What is required:
This exercise asks for an exact copy of every entry below, with pictures omitted.

--- Exercise inputs Enclosed Below ---

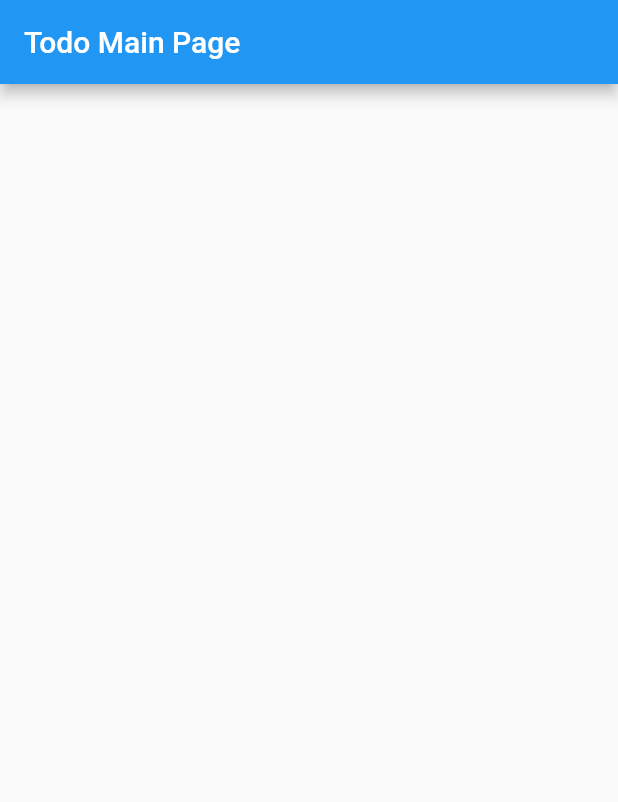
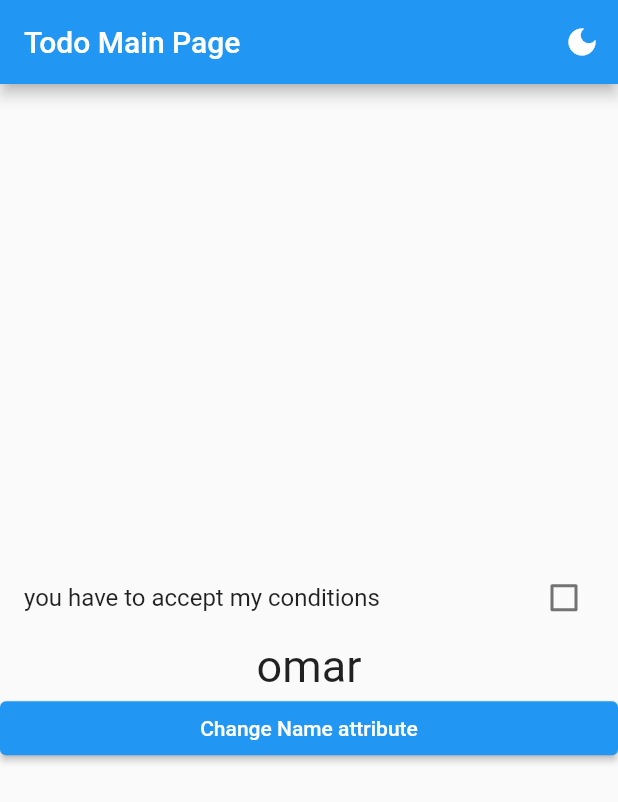
Before and after one commit to shadysamara/gsk_westbank_provider, a Flutter app: the screen it shows after launch, on a phone screen of 412 x 824 dp. Shown: the top 802 px of the screen. Run offline on Flutter 3.47's test engine with Material 2 defaults, Android fonts, the light colour scheme and no system bars.

Commit message:
provider with dark mode

```diff
--- a/lib/main.dart
+++ b/lib/main.dart
@@ -1,4 +1,6 @@
 import 'package:flutter/material.dart';
+import 'package:provider/provider.dart';
+import 'package:todo_db_provider/providers/todo_provider.dart';
 import 'package:todo_db_provider/ui/screens/todo_main_screen.dart';
 
 void main() {
@@ -9,7 +11,22 @@ class MyApp extends StatelessWidget {
   @override
   Widget build(BuildContext context) {
     // TODO: implement build
+    return ChangeNotifierProvider<TodoClass>(
+        create: (context) {
+          return TodoClass();
+        },
+        child: AppInit());
+  }
+}
+
+class AppInit extends StatelessWidget {
+  @override
+  Widget build(BuildContext context) {
+    // TODO: implement build
     return MaterialApp(
+      theme: Provider.of<TodoClass>(context, listen: false).isDarkMode
+          ? ThemeData.dark()
+          : ThemeData.light(),
       title: 'gsk',
       home: TodoMainScreen(),
     );
--- /dev/null
+++ b/lib/providers/todo_provider.dart
@@ -0,0 +1,23 @@
+import 'package:flutter/material.dart';
+
+class TodoClass extends ChangeNotifier {
+  bool isDarkMode = false;
+  changeIsDarkMode() {
+    isDarkMode = !isDarkMode;
+    notifyListeners();
+  }
+
+  bool isAccepted = false;
+  changeIsAccepted() {
+    isAccepted = !isAccepted;
+    notifyListeners();
+  }
+
+  String name = "omar";
+  int age = 10;
+  bool isMale = true;
+  changeName(String newName) {
+    name = newName;
+    notifyListeners();
+  }
+}
--- a/lib/ui/screens/todo_main_screen.dart
+++ b/lib/ui/screens/todo_main_screen.dart
@@ -1,14 +1,58 @@
 import 'package:flutter/material.dart';
+import 'package:provider/provider.dart';
+import 'package:todo_db_provider/providers/todo_provider.dart';
+import 'package:todo_db_provider/ui/screens/test_screen.dart';
 
 class TodoMainScreen extends StatelessWidget {
   @override
   Widget build(BuildContext context) {
     // TODO: implement build
     return Scaffold(
-      appBar: AppBar(
-        title: Text('Todo Main Page'),
-      ),
-      body: Center(),
-    );
+        appBar: AppBar(
+          title: Text('Todo Main Page'),
+          actions: [
+            IconButton(
+                onPressed: () {
+                  Provider.of<TodoClass>(context, listen: false)
+                      .changeIsDarkMode();
+                },
+                icon: Icon(Provider.of<TodoClass>(context).isDarkMode
+                    ? Icons.light_mode
+                    : Icons.dark_mode))
+          ],
+        ),
+        body: Column(
+          mainAxisAlignment: MainAxisAlignment.center,
+          crossAxisAlignment: CrossAxisAlignment.stretch,
+          children: [
+            CheckboxListTile(
+                title: Text(Provider.of<TodoClass>(context).isAccepted
+                    ? 'Thanks, you juse have accepted my conditions'
+                    : 'you have to accept my conditions'),
+                value: Provider.of<TodoClass>(context).isAccepted,
+                onChanged: (value) {
+                  Provider.of<TodoClass>(context, listen: false)
+                      .changeIsAccepted();
+                }),
+            Text(
+              Provider.of<TodoClass>(context).name.toString(),
+              textAlign: TextAlign.center,
+              style: TextStyle(fontSize: 30),
+            ),
+            ElevatedButton(
+                onPressed: () {
+                  Navigator.of(context)
+                      .push(MaterialPageRoute(builder: (context) {
+                    return TextScreen();
+                  }));
+                },
+                child: Text('Change Name attribute'))
+          ],
+        ));
   }
 }
+/*
+1- create class that you will save data in
+2- create object for this class above material app
+3- use the object in any ui using inherited widget syntax
+*/
```
Also changed, not shown: lib/ui/screens/test_screen.dart (added, +9 -0 lines), 4 other files.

--- End of Enclosed Exercise inputs ---

Written answer:
Before and after one commit to shadysamara/gsk_westbank_provider, a Flutter app: the screen it shows after launch, on a phone screen of 412 x 824 dp. Shown: the top 802 px of the screen. Run offline on Flutter 3.47's test engine with Material 2 defaults, Android fonts, the light colour scheme and no system bars.

Commit message:
provider with dark mode

```diff
--- a/lib/main.dart
+++ b/lib/main.dart
@@ -1,4 +1,6 @@
 import 'package:flutter/material.dart';
+import 'package:provider/provider.dart';
+import 'package:todo_db_provider/providers/todo_provider.dart';
 import 'package:todo_db_provider/ui/screens/todo_main_screen.dart';
 
 void main() {
@@ -9,7 +11,22 @@ class MyApp extends StatelessWidget {
   @override
   Widget build(BuildContext context) {
     // TODO: implement build
+    return ChangeNotifierProvider<TodoClass>(
+        create: (context) {
+          return TodoClass();
+        },
+        child: AppInit());
+  }
+}
+
+class AppInit extends StatelessWidget {
+  @override
+  Widget build(BuildContext context) {
+    // TODO: implement build
     return MaterialApp(
+      theme: Provider.of<TodoClass>(context, listen: false).isDarkMode
+          ? ThemeData.dark()
+          : ThemeData.light(),
       title: 'gsk',
       home: TodoMainScreen(),
     );
--- /dev/null
+++ b/lib/providers/todo_provider.dart
@@ -0,0 +1,23 @@
+import 'package:flutter/material.dart';
+
+class TodoClass extends ChangeNotifier {
+  bool isDarkMode = false;
+  changeIsDarkMode() {
+    isDarkMode = !isDarkMode;
+    notifyListeners();
+  }
+
+  bool isAccepted = false;
+  changeIsAccepted() {
+    isAccepted = !isAccepted;
+    notifyListeners();
+  }
+
+  String name = "omar";
+  int age = 10;
+  bool isMale = true;
+  changeName(String newName) {
+    name = newName;
+    notifyListeners();
+  }
+}
--- a/lib/ui/screens/todo_main_screen.dart
+++ b/lib/ui/screens/todo_main_screen.dart
@@ -1,14 +1,58 @@
 import 'package:flutter/material.dart';
+import 'package:provider/provider.dart';
+import 'package:todo_db_provider/providers/todo_provider.dart';
+import 'package:todo_db_provider/ui/screens/test_screen.dart';
 
 class TodoMainScreen extends StatelessWidget {
   @override
   Widget build(BuildContext context) {
     // TODO: implement build
     return Scaffold(
-      appBar: AppBar(
-        title: Text('Todo Main Page'),
-      ),
-      body: Center(),
-    );
+        appBar: AppBar(
+          title: Text('Todo Main Page'),
+          actions: [
+            IconButton(
+                onPressed: () {
+                  Provider.of<TodoClass>(context, listen: false)
+                      .changeIsDarkMode();
+                },
+                icon: Icon(Provider.of<TodoClass>(context).isDarkMode
+                    ? Icons.light_mode
+                    : Icons.dark_mode))
+          ],
+        ),
+        body: Column(
+          mainAxisAlignment: MainAxisAlignment.center,
+          crossAxisAlignment: CrossAxisAlignment.stretch,
+          children: [
+            CheckboxListTile(
+                title: Text(Provider.of<TodoClass>(context).isAccepted
+                    ? 'Thanks, you juse have accepted my conditions'
+                    : 'you have to accept my conditions'),
+                value: Provider.of<TodoClass>(context).isAccepted,
+                onChanged: (value) {
+                  Provider.of<TodoClass>(context, listen: false)
+                      .changeIsAccepted();
+                }),
+            Text(
+              Provider.of<TodoClass>(context).name.toString(),
+              textAlign: TextAlign.center,
+              style: TextStyle(fontSize: 30),
+            ),
+            ElevatedButton(
+                onPressed: () {
+                  Navigator.of(context)
+                      .push(MaterialPageRoute(builder: (context) {
+                    return TextScreen();
+                  }));
+                },
+                child: Text('Change Name attribute'))
+          ],
+        ));
   }
 }
+/*
+1- create class that you will save data in
+2- create object for this class above material app
+3- use the object in any ui using inherited widget syntax
+*/
```
Also changed, not shown: lib/ui/screens/test_screen.dart (added, +9 -0 lines), 4 other files.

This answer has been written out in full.